It doesn't matter if you're a first-time mum or you're taking care of a big, growing family, you never stop being amazed by the curiosity of babies and toddlers.
Somehow they always find new and unexpected things in the house to explore and experiment with.
But that means they can uncover new dangers too. Things you thought were perfectly safe or that an older child had left alone can become a hazard to an inquisitive youngster.
That means it always pays to refresh your knowledge about the risks to children that can be hidden around the home, so you can take steps to keep them safe.
Whether you're child-proofing your house for the first time, or you're a mum getting ready for a growing family, take a look at some of the potential risks – and how to fix them.
What's the risk? Scalding water. From spilled drinks to a kettle getting pulled off the counter, hot water can burn a child's sensitive skin up to 15 minutes after it's boiled.
How to fix it: never hold a child and a hot drink at the same time. Invest in a cordless kettle and keep it away from the edge of the counter. When heating pans on the hob, use the rear burners and keep the handles turned away from the front.
What's the risk? Laundry capsules. We love them because there's no more fussing around with measuring cups. But babies love them too, and for the wrong reasons – they can mistake the colourful capsules for sweets or toys.
The living room
What's the risk? The TV. Today's TVs are bigger than ever, with a narrower base. So they're more likely to fall if a toddler tries to clamber up them. And with their size and weight, they're a real danger.
How to fix it: choosing to mount your TV on the wall with a sturdy fixed bracket is a great way to ensure a perfect viewing position – and to make sure that a curious child can't bring it crashing down.
What's the risk? Lamps – with electricity, heat and glass all in one easy-to-pull-over package, it's no wonder that lamps are a significant safety hazard if you don't take steps to protect them.
How to fix it: look for lamps with a sturdy base that aren't easy to knock over, and materials that won't break easily. Tape the cords down so they can't be pulled over and place them as far back on the table as you can so they're out of reach.
What's the risk? Chests of drawers or wardrobes. To a child's eye, a chest of drawers might have been designed as a climbing frame. But when they try to clamber up it, they can cause furniture to topple forward onto them.
How to fix it: tall, heavy furniture should be secured to the wall, so that it can't be pulled over. If the furniture didn't come with anchor straps, you can buy them separately. Try to also avoid placing heavy items in high places.
What's the risk? Window-blind cords. They may be a stylish alternative to curtains, but the looped cords on window blinds can entangle and choke a small child.
How to fix it: blinds without a cord are widely available now – install these, especially in children's bedrooms, so you can all sleep more easily. If you have cords that you can't remove, keep them short and tie them up, away from the cot.

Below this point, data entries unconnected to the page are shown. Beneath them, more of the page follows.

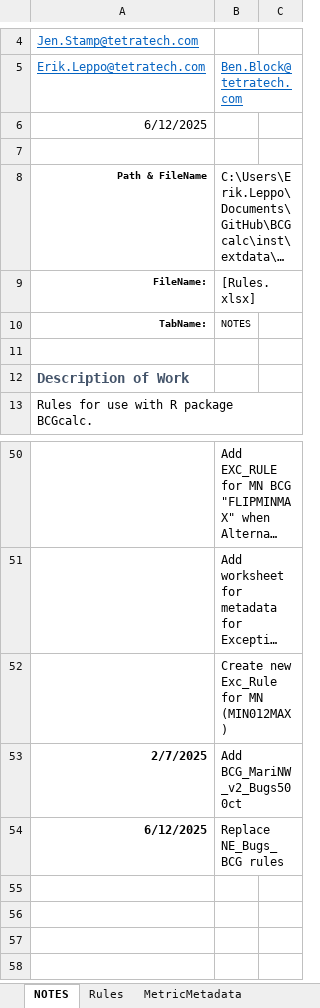
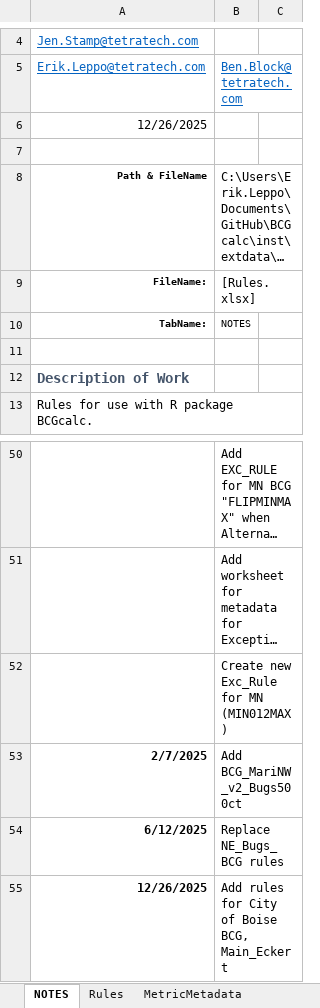
Before and after one commit to leppott/BCGcalc, an Excel workbook: inst/extdata/Rules.xlsx, sheet NOTES, drawn as a sheet; only a part is shown, gaps mark what is left out; long unchanged cells end in …; values as stored, in another font and other column widths than the file's, no borders; table styles not drawn; the diff names each change by its address in the sheet, - before the commit and + after, or states it on an @@ line.

Commit message:
v2.1.0.9026
* refactor: Add additional rules, Boise BCG, Issue #97
* refactor: Add additional flags, Boise BCG, Issue #97

```diff
--- a/inst/extdata/Rules.xlsx (sheet NOTES)
+++ b/inst/extdata/Rules.xlsx (sheet NOTES)
-A6: 6/12/2025
+A6: 12/26/2025
+row 55: 12/26/2025 | Add rules for City of Boise BCG, Main_Eckert
```
Also changed, not shown: sheet Rules, inst/extdata/MetricFlags.xlsx, 4 other files.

* Like any household product, keep Ariel 3in1 Pods and Fairy Non Bio washing capsules away from children.
What unexpected hazards did you spot in your home? Let us know your tips for staying safe in the comments below.